The Blockchain Research and Development Lab (BRDL) will be led by Curtin’s School of Management’s Dr Vidy Potdar who will drive research in areas of blockchain technologies and cryptocurrency.

Potdar says the lab will serve as a “one-stop-shop” for students, academics, industry representatives and anyone interested in the technology and have questions about its application areas and potential use cases.

“It is important for Curtin to be researching next-generation technologies like blockchain to ensure we are able to successfully navigate this technology and use it to our advantage,” he says in a press release.

“The new lab will be critical in ensuring we educate a new workforce for a blockchain-based economy, by providing training programs for industry and the broader community.”


Once a nascent technology, the blockchain revolution has become a global phenomenon, with industries and governments everywhere seeing value in the widespread applicability and scalability potential of the distributed ledger technology, not to mention the high level of security it provides.

Valued at US$1.2 billion last year, industry predictions have said the global blockchain market will likely continue its current growth trend, hitting US$23.3 billion by 2023 at an impressive CAGR of 80.2 percent.

Perth Australia
The lab will be based at Curtin’s Perth campus. Source: Shutterstock

In higher education, this explosive growth has resulted in increasing demand for field expertise, both to fill skills gaps and to research new applications for the technology. 

A study of the US labour market by Upwork, the world’s largest freelance network, showed that knowledge of blockchain technology was the top-most in-demand speciality areas in the first quarter of 2018. International recruitment firm Hired meanwhile found that global demand for blockchain engineers grew by a staggering 517 percent across the past year.

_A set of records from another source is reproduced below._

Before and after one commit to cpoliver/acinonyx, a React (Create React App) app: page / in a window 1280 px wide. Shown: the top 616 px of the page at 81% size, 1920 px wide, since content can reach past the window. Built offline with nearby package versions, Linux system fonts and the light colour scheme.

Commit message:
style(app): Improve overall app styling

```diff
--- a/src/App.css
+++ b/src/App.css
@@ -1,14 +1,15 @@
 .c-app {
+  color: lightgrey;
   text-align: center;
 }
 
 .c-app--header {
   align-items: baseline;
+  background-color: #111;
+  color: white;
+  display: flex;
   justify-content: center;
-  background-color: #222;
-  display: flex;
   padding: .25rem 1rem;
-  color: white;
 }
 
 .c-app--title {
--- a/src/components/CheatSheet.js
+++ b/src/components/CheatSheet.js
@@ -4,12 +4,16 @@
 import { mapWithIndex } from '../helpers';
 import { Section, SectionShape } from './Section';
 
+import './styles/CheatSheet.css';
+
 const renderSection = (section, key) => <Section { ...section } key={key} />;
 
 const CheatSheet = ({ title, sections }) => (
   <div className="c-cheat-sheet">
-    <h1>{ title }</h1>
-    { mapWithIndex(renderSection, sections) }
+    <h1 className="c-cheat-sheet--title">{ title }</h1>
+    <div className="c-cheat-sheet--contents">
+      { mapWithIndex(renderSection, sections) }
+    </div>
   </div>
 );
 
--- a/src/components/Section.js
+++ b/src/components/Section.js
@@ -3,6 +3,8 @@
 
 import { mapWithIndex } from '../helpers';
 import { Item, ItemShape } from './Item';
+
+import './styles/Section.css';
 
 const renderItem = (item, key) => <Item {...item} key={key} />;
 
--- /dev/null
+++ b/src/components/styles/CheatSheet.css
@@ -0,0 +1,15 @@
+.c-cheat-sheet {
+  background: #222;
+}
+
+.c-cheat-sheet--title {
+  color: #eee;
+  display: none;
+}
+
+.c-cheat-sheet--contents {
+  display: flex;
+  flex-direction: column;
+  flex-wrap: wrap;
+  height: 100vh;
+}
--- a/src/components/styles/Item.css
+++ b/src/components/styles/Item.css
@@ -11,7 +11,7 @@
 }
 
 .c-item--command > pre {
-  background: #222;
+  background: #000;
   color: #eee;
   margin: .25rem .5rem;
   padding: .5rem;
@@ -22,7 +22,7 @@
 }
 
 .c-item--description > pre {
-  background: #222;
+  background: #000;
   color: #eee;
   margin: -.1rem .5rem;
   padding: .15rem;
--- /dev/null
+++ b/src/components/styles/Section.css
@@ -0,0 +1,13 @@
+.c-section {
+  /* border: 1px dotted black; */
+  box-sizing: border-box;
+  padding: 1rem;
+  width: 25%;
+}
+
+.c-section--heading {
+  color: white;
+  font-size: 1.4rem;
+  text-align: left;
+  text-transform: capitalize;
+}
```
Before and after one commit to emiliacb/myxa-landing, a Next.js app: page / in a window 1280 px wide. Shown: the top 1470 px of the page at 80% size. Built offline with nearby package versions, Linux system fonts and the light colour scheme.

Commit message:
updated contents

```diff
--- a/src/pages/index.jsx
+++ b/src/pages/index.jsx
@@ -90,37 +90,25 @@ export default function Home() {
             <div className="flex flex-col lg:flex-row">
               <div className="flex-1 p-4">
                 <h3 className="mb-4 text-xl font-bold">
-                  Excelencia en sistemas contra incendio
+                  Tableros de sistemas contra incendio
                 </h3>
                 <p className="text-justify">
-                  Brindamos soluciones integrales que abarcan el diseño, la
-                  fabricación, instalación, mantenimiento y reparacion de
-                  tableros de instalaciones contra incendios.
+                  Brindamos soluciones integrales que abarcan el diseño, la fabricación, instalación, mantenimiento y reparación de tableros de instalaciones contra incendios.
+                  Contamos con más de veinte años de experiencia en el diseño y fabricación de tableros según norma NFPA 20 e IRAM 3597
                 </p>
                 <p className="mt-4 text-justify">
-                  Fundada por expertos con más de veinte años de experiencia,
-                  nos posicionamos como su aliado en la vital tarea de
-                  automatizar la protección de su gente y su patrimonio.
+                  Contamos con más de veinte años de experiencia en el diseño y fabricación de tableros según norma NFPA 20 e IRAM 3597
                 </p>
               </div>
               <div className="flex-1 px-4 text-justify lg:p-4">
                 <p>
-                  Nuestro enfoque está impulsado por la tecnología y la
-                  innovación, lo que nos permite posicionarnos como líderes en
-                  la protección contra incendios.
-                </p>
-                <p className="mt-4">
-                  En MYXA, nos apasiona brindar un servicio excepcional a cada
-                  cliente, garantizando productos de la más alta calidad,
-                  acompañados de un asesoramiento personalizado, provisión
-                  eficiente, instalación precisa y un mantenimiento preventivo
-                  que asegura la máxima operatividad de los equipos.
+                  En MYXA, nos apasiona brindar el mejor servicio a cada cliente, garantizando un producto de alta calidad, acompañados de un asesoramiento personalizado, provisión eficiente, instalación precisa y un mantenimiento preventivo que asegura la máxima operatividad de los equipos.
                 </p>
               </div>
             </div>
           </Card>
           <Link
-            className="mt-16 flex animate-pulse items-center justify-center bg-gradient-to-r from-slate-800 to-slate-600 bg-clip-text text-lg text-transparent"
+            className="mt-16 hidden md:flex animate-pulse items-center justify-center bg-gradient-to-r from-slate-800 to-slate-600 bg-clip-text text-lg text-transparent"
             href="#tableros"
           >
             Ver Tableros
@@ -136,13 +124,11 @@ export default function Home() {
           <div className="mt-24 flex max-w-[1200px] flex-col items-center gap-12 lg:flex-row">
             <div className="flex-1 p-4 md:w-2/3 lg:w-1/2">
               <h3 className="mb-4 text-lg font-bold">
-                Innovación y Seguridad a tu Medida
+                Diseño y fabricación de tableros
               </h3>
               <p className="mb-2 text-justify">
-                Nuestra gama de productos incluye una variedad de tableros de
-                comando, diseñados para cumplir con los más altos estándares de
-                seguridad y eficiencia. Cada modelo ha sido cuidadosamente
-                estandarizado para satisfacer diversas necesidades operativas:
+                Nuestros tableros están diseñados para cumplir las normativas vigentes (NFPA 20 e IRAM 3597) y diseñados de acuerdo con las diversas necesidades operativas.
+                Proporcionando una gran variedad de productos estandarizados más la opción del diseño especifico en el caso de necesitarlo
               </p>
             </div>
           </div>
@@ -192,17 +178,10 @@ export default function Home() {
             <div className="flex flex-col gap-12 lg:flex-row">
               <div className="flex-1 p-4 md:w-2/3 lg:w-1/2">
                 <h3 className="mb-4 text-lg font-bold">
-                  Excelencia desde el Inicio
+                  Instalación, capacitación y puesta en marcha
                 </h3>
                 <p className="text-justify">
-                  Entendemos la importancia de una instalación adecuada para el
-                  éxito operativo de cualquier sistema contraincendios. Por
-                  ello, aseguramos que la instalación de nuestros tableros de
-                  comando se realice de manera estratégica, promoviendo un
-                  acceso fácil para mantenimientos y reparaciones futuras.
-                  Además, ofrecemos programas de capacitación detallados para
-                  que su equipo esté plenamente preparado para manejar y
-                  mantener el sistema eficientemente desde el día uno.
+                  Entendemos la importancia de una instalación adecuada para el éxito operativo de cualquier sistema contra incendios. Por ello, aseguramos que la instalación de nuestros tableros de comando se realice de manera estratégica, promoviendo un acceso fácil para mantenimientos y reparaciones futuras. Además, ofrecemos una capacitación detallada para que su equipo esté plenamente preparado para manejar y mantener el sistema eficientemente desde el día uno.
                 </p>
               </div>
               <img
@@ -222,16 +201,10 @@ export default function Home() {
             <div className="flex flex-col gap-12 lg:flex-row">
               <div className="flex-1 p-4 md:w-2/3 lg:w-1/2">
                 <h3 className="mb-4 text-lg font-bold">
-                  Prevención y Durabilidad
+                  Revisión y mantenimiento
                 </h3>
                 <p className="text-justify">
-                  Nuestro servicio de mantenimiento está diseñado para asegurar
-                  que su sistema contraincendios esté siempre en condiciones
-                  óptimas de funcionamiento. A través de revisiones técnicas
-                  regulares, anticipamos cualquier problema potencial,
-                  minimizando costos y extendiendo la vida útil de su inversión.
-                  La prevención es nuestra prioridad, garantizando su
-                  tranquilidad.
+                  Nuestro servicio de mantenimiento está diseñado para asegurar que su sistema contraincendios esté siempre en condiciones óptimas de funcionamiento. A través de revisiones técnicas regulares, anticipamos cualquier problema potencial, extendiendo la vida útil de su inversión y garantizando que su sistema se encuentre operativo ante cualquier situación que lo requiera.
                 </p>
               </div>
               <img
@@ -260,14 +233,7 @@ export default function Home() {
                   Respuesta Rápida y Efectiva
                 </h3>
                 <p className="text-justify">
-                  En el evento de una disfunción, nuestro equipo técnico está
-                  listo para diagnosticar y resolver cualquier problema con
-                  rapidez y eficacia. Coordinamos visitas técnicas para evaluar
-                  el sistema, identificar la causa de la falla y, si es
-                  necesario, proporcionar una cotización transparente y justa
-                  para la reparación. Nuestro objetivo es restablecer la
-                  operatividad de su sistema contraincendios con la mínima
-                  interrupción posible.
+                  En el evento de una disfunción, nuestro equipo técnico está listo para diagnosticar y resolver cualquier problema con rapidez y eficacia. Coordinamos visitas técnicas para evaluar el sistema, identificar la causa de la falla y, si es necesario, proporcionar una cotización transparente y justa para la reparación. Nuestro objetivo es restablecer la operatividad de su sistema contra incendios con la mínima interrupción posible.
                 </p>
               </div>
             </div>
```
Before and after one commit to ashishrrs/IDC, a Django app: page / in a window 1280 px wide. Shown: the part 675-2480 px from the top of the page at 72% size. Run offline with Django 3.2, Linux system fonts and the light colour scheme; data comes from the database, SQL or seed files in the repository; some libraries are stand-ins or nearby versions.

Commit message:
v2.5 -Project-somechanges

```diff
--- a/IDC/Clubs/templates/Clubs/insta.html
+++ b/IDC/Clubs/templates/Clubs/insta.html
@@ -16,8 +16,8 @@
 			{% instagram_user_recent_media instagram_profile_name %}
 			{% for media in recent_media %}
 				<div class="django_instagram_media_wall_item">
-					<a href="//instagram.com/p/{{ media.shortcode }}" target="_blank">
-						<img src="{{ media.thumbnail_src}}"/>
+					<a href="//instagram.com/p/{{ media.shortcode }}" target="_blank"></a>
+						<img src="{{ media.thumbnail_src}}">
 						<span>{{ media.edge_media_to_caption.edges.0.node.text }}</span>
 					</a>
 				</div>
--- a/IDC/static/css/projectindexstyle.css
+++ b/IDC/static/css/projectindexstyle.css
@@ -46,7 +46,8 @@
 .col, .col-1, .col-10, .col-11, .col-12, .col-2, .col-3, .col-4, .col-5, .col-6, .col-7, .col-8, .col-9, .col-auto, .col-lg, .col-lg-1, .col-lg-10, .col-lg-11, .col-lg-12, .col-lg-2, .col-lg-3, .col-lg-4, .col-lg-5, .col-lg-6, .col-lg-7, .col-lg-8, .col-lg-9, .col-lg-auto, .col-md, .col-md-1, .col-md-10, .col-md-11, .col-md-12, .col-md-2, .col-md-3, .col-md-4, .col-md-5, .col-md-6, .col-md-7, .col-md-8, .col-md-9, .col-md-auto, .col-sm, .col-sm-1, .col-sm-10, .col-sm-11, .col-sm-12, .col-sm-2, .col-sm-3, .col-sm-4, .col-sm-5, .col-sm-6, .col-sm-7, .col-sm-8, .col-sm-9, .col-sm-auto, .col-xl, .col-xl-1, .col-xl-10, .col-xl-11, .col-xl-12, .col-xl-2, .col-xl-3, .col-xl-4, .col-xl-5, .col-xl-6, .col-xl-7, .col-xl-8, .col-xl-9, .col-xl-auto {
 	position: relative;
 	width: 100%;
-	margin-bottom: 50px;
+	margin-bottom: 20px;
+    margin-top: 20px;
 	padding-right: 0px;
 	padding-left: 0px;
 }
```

This year, the trend hasn’t really shown signs of dissipating.

Blockchain as an area of expertise remains in fashion with LinkedIn data showing that as at end July 2019, companies have posted 16,668 job offers, 2 percent more than last year. Glassdoor’s research in the US paints an even more promising future for the field: as of late July, job postings numbered to 2,907, which is 40 percent more than last year.


In Australia, Curtin University is among the few public universities to establish itself as a leader in the field. Last month, the school announced the launch of a cryptocurrency PhD programme that’s entirely funded by cryptocurrency.

In setting up the blockchain research lab, therefore, Curtin University aims to cement its position as a leader in blockchain innovation and R&D.

“The newly established lab will carry out applied research and development projects of national and global relevance, focusing on how blockchain and other disruptive technologies are transforming the world we live in today,” Curtin University Faculty of Business and Law Pro Vice-Chancellor Professor Nigel de Bussy said.

“The lab will help build academic collaborations with other universities and blockchain research teams from across the globe, serve the research and development needs of international bodies that require expertise on blockchain, and provide training and mentoring opportunities for PhD students who are interested in pursuing research in these areas.”

Commenting on the partnership, Natsoft Corporation Director Shyam Mamidi said the initiative will help both partners foster closer collaboration with industry and government bodies to develop solutions to real-world problems through the blockchain and other disruptive technologies.

“As part of this collaboration, Curtin and Natsoft will work together to provide opportunities for research students to go through real-life scenarios to research blockchain while experiencing the end-to-end blockchain implementation cycle,” he said.

Further information on the Blockchain Research and Development Lab can be found online here.